lists.openwall.net   lists  /  announce  owl-users  owl-dev  john-users  john-dev  passwdqc-users  yescrypt  popa3d-users  /  oss-security  kernel-hardening  musl  sabotage  tlsify  passwords  /  crypt-dev  xvendor  /  Bugtraq  Full-Disclosure  linux-kernel  linux-netdev  linux-ext4  PHC 
Open Source and information security mailing list archives
 
Hash Suite: Windows password security audit tool. GUI, reports in PDF.
[<prev] [next>] [<thread-prev] [thread-next>] [day] [month] [year] [list]
Date:	Sun, 30 May 2010 23:45:54 +0530
From:	Nitin Gupta <ngupta@...are.org>
To:	Dan Magenheimer <dan.magenheimer@...cle.com>
CC:	linux-kernel@...r.kernel.org, linux-mm@...ck.org, jeremy@...p.org,
	hugh.dickins@...cali.co.uk, JBeulich@...ell.com,
	chris.mason@...cle.com, kurt.hackel@...cle.com,
	dave.mccracken@...cle.com, npiggin@...e.de,
	akpm@...ux-foundation.org, riel@...hat.com, avi@...hat.com,
	pavel@....cz, konrad.wilk@...cle.com
Subject: Re: [PATCH V2 0/4] Frontswap (was Transcendent Memory): overview

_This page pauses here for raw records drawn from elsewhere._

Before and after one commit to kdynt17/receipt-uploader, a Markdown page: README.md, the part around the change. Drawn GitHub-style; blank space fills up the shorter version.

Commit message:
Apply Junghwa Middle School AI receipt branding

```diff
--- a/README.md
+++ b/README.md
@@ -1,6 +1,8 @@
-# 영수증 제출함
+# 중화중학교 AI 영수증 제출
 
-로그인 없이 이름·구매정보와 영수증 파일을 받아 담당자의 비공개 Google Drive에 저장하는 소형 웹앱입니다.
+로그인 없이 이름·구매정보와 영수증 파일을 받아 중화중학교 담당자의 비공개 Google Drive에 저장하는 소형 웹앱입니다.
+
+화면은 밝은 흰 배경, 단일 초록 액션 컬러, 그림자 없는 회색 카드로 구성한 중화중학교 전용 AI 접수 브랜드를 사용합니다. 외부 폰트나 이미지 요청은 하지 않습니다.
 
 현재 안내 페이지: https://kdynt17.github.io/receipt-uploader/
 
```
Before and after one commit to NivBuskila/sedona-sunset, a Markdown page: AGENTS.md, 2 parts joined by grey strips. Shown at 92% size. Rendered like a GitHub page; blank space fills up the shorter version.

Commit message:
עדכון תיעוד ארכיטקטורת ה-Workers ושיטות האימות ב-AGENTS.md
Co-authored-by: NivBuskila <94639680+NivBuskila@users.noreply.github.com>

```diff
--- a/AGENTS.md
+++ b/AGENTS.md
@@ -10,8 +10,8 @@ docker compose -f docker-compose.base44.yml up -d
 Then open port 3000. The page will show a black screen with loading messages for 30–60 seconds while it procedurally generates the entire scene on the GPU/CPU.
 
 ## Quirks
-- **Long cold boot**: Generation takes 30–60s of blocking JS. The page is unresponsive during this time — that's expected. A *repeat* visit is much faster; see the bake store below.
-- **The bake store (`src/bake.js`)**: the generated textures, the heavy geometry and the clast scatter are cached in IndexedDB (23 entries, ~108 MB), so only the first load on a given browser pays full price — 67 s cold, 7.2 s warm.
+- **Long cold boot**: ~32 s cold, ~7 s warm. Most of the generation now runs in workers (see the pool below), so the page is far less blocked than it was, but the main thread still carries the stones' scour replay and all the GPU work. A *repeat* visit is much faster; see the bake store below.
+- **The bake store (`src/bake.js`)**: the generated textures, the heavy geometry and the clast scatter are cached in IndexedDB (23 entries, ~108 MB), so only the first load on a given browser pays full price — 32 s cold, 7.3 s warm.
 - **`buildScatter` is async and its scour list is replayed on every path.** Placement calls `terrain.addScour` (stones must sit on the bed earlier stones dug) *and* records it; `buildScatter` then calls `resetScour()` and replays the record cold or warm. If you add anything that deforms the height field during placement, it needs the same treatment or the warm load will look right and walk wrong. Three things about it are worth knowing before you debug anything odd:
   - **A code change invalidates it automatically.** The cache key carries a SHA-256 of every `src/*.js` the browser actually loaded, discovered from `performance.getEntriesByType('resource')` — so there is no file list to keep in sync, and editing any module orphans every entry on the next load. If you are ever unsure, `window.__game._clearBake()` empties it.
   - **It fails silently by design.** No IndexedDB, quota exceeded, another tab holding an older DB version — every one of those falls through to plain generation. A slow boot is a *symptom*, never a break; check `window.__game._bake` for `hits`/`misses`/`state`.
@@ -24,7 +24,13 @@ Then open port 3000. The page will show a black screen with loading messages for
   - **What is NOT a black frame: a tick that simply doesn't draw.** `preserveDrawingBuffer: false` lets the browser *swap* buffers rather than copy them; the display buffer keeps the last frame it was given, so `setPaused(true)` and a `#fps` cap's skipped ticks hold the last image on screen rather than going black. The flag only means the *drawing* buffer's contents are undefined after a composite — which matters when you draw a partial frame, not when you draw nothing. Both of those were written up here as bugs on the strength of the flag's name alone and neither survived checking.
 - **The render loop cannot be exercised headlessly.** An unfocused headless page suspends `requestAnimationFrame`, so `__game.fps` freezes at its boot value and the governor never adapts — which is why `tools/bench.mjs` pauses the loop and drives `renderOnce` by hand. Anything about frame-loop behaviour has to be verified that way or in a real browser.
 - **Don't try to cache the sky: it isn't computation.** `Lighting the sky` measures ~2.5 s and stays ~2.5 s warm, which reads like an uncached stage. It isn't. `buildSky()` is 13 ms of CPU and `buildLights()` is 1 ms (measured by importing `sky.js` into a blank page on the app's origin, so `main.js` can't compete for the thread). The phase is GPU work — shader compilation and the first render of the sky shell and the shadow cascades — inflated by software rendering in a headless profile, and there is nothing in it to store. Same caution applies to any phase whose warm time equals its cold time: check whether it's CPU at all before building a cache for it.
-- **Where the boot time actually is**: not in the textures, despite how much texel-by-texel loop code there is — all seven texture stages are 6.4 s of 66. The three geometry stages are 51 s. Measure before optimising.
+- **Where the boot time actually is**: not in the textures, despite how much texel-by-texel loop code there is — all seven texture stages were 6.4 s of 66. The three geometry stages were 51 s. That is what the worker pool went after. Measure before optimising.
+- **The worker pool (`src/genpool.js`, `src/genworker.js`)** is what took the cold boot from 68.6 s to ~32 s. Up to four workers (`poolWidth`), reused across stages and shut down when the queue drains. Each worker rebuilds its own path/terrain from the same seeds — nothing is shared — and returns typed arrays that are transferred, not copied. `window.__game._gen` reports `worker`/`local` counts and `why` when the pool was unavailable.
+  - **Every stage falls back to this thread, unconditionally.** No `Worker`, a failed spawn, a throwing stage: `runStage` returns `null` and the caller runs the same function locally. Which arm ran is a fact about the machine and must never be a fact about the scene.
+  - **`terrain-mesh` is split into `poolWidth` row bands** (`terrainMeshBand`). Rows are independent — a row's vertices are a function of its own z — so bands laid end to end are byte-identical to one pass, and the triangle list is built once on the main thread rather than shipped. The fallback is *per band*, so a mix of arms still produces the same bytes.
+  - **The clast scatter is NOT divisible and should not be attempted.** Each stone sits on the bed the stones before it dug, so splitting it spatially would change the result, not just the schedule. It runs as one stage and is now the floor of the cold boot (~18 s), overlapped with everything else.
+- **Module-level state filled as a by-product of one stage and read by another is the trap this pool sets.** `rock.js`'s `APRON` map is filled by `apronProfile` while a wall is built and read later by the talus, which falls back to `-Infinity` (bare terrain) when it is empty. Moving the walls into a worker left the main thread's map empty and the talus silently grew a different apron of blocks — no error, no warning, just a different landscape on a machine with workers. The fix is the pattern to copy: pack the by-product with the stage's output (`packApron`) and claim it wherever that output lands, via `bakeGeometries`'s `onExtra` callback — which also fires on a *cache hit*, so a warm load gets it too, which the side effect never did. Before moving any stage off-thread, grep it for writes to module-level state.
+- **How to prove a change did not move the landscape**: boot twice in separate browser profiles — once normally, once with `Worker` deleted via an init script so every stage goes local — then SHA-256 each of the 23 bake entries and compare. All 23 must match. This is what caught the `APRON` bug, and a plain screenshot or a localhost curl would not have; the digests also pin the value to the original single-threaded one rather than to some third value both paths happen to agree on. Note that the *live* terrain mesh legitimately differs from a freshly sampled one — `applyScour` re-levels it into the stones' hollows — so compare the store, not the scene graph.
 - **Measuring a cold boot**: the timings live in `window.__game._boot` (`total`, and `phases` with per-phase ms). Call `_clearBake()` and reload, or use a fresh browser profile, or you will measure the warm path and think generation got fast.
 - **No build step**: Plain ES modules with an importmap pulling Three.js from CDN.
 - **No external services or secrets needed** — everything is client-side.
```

On 05/28/2010 11:10 PM, Dan Magenheimer wrote:
> [PATCH V2 0/4] Frontswap (was Transcendent Memory): overview
> 
> Changes since V1:
> - Rebased to 2.6.34 (no functional changes)
> - Convert to sane types (per Al Viro comment in cleancache thread)
> - Define some raw constants (Konrad Wilk)
> - Performance analysis shows significant advantage for frontswap's
>   synchronous page-at-a-time design (vs batched asynchronous speculated
>   as an alternative design).  See http://lkml.org/lkml/2010/5/20/314
> 

I think zram (http://lwn.net/Articles/388889/) is a more generic solution
and can also achieve swap-to-hypervisor as a special case.

zram is a generic in-memory compressed block device. To get frontswap
functionality, such a device (/dev/zram0) can be exposed to a VM as
a 'raw disk'. Such a disk can be used for _any_ purpose by the guest,
including use as a swap disk.

This method even works for Windows guests. Please see:
http://www.vflare.org/2010/05/compressed-ram-disk-for-windows-virtual.html

Here /dev/zram0 of size 2GB was created and exposed to Windows VM as a
'raw disk' (using VirtualBox). This disk was detected in the guest and NTFS
filesystem was created on it (Windows cannot swap directly to a partition;
it always uses swap file(s)). Then Windows was configured to swap over a
file in this drive.

Obviously, the same can be done with Linux guests. Thus, zram is useful
in both native and virtualized environments with different use cases.


Thanks,
Nitin
--
To unsubscribe from this list: send the line "unsubscribe linux-kernel" in
the body of a message to majordomo@...r.kernel.org
More majordomo info at  http://vger.kernel.org/majordomo-info.html
Please read the FAQ at  http://www.tux.org/lkml/

Powered by blists - more mailing lists